As well as displaying physiological signals, this module also displays the victim’s emotional status (a fundamental datum during a security emergency). Under these circumstances, the audio of the victim’s immediate environment plays a far more crucial role. For example, if a victim were to say “please, don’t shoot”, this would indicate that the perpetrator is potentially armed and dangerous.
2) Request Assistance
In the unfortunate event of an individual being critically injured (i.e. being shot), the police can immediately request medical support from the nearest medical centre. Other departments whose assistance can be requested include the Fire Department, Emergency Rescue, and specialised police units such as tactical assault, coast guard and air support.
3) CCTV Footage & Witness Data
Audio visual data plays an important role in crime prevention. As well as being used to remotely asses the nature and severity of a crime, it can help identify the perpetrator and be submitted as evidence for prosecution.
Violent crimes such as murder, rape, kidnapping, armed robbery and assault occur on a regular basis in many countries worldwide. A system such as this could help dramatically reduce the levels of violent crime on a global scale by deterring criminals from committing such offences. If such a crime is committed, it is far more likely that the culprit will be apprehended and prosecuted, as a result of the additional information provided. This system can easily integrate with existing security systems such as those used for home and vehicle security.

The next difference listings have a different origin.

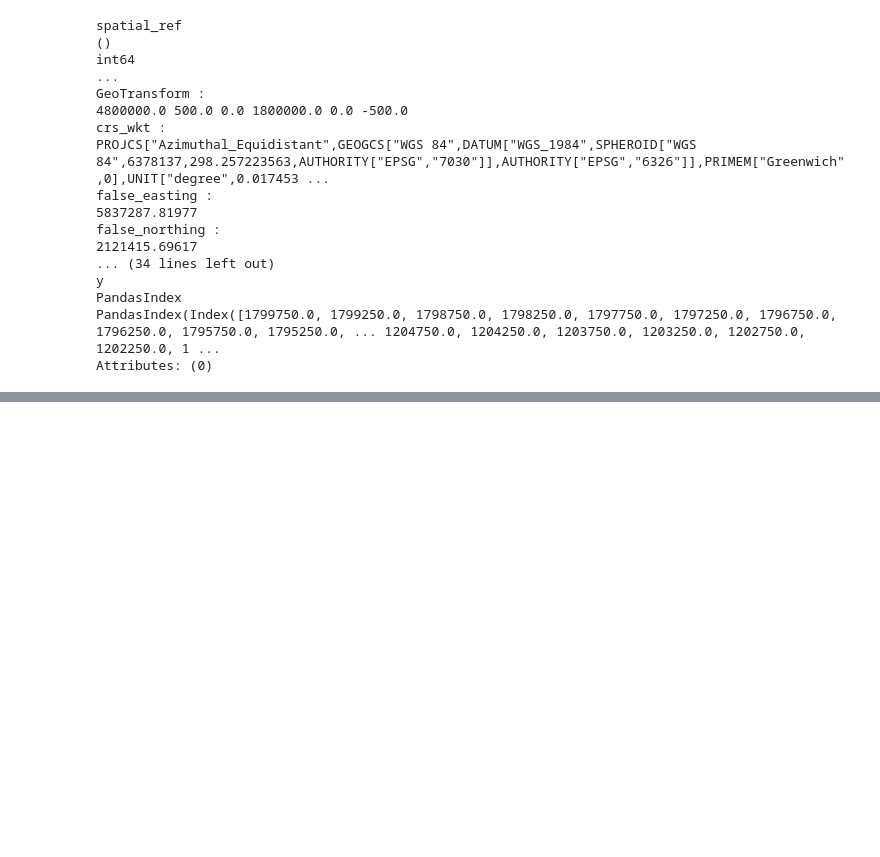
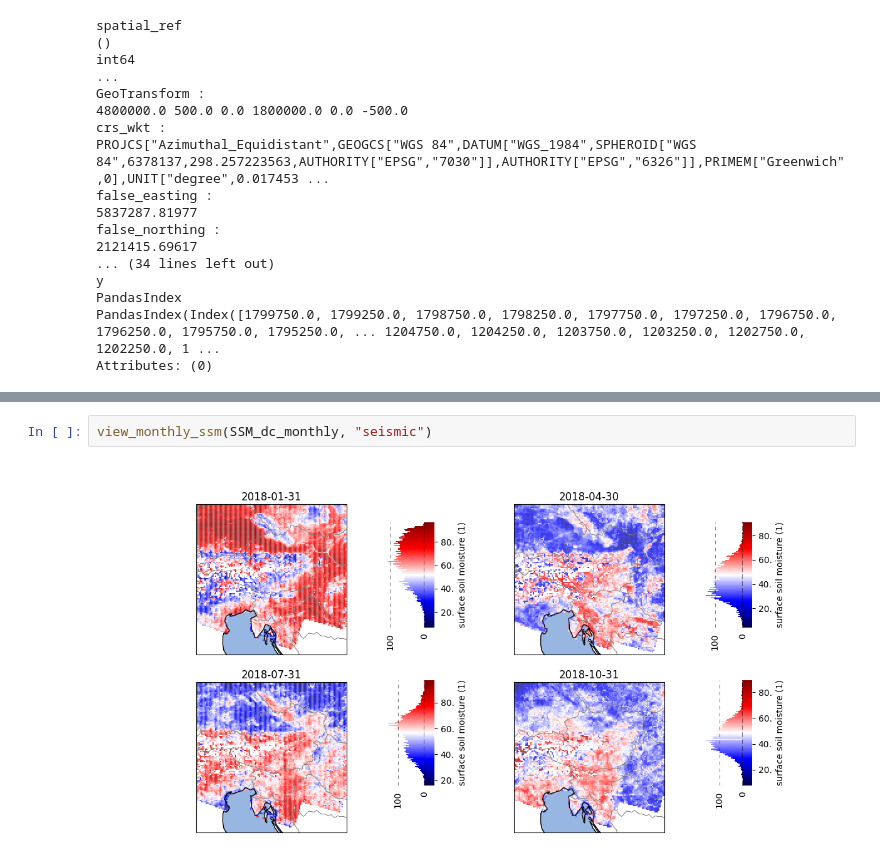
Before and after one commit to TUW-GEO/tuw_education_notebooks, a Jupyter notebook: 02_counterexample.ipynb, the cells around one changed output, grey strips where cells are left out. Saved outputs shown, nothing was run; the diff lists cells and outputs as text; blank space fills up the shorter version.

```diff
--- a/02_counterexample.ipynb
+++ b/02_counterexample.ipynb
@@ -73,0 +134,4 @@ This last step is more subjective and relates to the psychology of colors: the m
+# %%
+view_monthly_ssm(SSM_dc_monthly, "seismic")
+# %% [output]
+[figure, added]
```
Also changed, not shown: parts of 16 cells of this notebook, 3 other files.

A personal safety and security system of this nature has the potential to save many lives and help improve the quality of emergency services. It is my belief that the technology which would be required to develop this system, already exists. The detailed recording and documenting of information promotes efficiency which is not compromised by human error. The failure on the part of individuals to accurately record and document information is prevented by the attention to detail that a system such as this can provide.
There are many ethical considerations, with privacy being a key issue that should be taken into account when implementing such a system. With the existence of corrupt police forces and oppressive governments, concerns about who would be in possession of this sensitive and confidential information arise. Many of these concerns can be curtailed through effective measures being taken to implement ethical considerations. This system will ensure the user is in full control of both the information that is sent out and the manner in which it is transmitted.
In order to work effectively and efficiently, this system requires open lines of communication to be established between all emergency service departments, whether private or public. It is likely that such a system would be more easily adopted by private security and healthcare organisations than it would by their government counterparts.
This type of system could prove to be particularly important to South African citizens. The revelation that South Africa has one of the highest rates of assaults, rapes, and murders with firearms per capita (NationMaster.com), and that more is spent annually on private security than that which is allocated for the South African police budget, leads one to conclude that the implementation of such a system in a country like South Africa would not only be ideal but vitally important.
I hope you have enjoyed reading this presentation and I look forward to any feedback you have to offer. I do not profess to have a professional understanding of any aspect of the medical and security industries and this should be taken into account when considering this presentation. The purpose hereof is to provide an idea of how such a system would operate and to highlight key aspects that would contribute to its success.
This presentation is not intended as a product pitch, but rather an example of the work that I am capable of. It is my hope that by publishing this presentation, I am afforded the opportunity of discussing potential employment opportunities with companies involved in the development of web based services and products. For more information about me and my work, please view my website at www.stutay.com.